It is not wise (and in some cases quite dangerous) to share holiday treats such as baked goods, chocolate candy and other rich, fattening foods with your farm pets. Keep your farm pet on its regular diet over the holidays, and do not let family and friends sneak in treats. Take note of foods that affect your pet’s health: 
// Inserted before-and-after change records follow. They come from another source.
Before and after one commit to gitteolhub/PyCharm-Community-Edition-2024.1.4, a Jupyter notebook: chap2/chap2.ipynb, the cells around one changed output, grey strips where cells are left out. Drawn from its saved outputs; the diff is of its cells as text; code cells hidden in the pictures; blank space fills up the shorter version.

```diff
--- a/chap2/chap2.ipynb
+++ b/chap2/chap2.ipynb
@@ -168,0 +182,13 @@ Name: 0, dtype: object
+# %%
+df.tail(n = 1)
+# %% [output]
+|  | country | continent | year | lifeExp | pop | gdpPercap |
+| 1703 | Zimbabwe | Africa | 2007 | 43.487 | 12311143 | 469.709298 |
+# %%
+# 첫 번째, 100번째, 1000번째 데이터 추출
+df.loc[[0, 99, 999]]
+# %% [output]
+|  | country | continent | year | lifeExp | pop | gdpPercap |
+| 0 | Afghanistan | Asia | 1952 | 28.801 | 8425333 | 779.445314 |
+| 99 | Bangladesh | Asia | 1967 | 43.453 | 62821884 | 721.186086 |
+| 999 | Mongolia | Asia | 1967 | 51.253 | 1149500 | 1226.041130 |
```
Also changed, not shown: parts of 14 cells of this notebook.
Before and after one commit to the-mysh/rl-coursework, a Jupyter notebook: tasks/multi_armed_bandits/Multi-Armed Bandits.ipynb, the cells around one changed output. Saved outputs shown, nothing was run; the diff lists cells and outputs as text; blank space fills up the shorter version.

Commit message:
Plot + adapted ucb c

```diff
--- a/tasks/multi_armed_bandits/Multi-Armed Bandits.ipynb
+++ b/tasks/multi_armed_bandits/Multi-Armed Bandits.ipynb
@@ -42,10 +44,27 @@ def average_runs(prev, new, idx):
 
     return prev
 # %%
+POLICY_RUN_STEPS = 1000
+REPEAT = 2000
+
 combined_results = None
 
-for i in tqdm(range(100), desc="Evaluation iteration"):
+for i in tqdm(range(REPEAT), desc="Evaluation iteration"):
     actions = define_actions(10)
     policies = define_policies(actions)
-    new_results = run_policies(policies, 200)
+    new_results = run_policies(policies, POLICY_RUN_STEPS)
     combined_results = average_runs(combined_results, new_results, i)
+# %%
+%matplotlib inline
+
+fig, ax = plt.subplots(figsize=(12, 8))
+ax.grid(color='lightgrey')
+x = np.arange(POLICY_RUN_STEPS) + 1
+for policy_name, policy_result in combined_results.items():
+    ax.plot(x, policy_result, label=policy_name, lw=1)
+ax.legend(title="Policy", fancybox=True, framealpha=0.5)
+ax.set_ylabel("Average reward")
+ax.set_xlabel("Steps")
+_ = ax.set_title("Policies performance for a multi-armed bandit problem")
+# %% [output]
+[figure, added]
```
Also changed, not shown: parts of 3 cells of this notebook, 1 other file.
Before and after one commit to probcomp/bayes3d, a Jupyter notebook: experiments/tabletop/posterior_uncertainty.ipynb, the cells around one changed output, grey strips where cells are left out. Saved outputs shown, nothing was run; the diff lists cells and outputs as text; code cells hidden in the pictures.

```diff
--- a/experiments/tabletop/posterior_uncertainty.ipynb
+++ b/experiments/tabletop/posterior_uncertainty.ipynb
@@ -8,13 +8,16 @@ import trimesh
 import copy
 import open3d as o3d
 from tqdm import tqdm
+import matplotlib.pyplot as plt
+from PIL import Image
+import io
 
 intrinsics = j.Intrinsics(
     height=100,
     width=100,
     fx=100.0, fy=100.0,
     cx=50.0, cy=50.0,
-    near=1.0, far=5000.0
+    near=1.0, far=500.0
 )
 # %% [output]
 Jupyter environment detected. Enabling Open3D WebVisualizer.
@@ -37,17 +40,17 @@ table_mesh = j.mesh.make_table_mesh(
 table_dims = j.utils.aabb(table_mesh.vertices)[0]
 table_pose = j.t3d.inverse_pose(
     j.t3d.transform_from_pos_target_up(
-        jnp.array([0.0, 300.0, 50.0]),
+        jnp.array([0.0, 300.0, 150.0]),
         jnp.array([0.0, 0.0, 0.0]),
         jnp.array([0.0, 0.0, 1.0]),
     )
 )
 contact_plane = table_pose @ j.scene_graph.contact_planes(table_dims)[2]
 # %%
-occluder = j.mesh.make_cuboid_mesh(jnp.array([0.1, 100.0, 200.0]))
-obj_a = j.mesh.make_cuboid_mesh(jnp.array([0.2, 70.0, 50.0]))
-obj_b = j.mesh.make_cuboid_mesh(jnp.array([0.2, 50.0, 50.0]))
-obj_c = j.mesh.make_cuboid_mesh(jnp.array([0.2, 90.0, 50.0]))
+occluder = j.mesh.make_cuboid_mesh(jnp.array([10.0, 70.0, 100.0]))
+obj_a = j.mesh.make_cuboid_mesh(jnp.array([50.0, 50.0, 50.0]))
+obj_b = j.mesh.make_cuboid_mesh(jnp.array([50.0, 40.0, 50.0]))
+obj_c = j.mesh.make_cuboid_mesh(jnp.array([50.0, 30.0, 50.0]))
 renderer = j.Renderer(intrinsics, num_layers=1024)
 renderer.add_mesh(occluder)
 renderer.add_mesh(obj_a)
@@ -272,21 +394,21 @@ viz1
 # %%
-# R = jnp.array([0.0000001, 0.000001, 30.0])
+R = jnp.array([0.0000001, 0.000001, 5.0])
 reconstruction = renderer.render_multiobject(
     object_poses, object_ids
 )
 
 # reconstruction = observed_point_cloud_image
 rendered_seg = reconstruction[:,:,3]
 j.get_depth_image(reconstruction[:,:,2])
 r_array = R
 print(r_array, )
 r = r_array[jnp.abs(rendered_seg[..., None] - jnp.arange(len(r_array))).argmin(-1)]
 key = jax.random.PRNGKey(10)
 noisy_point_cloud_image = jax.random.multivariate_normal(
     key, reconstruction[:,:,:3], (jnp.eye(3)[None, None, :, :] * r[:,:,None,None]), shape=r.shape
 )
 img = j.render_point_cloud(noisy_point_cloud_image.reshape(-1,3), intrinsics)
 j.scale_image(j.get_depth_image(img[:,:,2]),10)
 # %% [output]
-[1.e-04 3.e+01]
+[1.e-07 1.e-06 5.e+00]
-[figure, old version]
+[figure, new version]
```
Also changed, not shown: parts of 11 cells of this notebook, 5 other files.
  • Foods containing grapes, raisins and currents (such as fruit cakes) can result in kidney failure in dogs.
  • Chocolate and cocoa contain theobromine, a chemical highly toxic to dogs and cats. Ingestion in small amounts can cause vomiting and diarrhea and in large amounts can cause seizures and heart arrhythmias.
  • Many sugarless gums and candies contain xylitol, a sweetener that causes a life-threatening drop in blood sugar and liver failure in dogs.       
  • Leftover, fatty meat scraps can produce severe inflammation of the pancreas (pancreatitis), leading to abdominal pain, vomiting and bloody diarrhea.

Imported Snow Globes
Recently, imported snow globes were found to contain antifreeze (ethylene glycol). As little as 1 teaspoon of antifreeze when ingested by a cat or 1 to 2 tablespoons for a dog (depending on their size), can be fatal. Signs of early poisoning include acting drunk or uncoordinated, excessive thirst, and lethargy. While signs may seem to improve after eight to 12 hours, internal damage is actually worsening, and crystals develop in the kidneys resulting in acute kidney failure. If your farm pet ingests antifreeze, see your veterinarian for treatment immediately.

Liquid Potpourri
Scented oils can cause serious harm to your cat. A few licks can result in severe chemical burns in the mouth, fever, difficulty breathing and tremors. Dogs are not as sensitive, but should still be protected. Scent your home with a non-toxic candle kept safely out of your farm pet’s reach instead.

To protect your farm pet over the holidays, educate yourself on common household toxins, and pet-proof your home accordingly. If you think your pet has been poisoned, contact your veterinarian or Pet Poison Helpline at 800-213-6680 with questions or concerns.


Next Up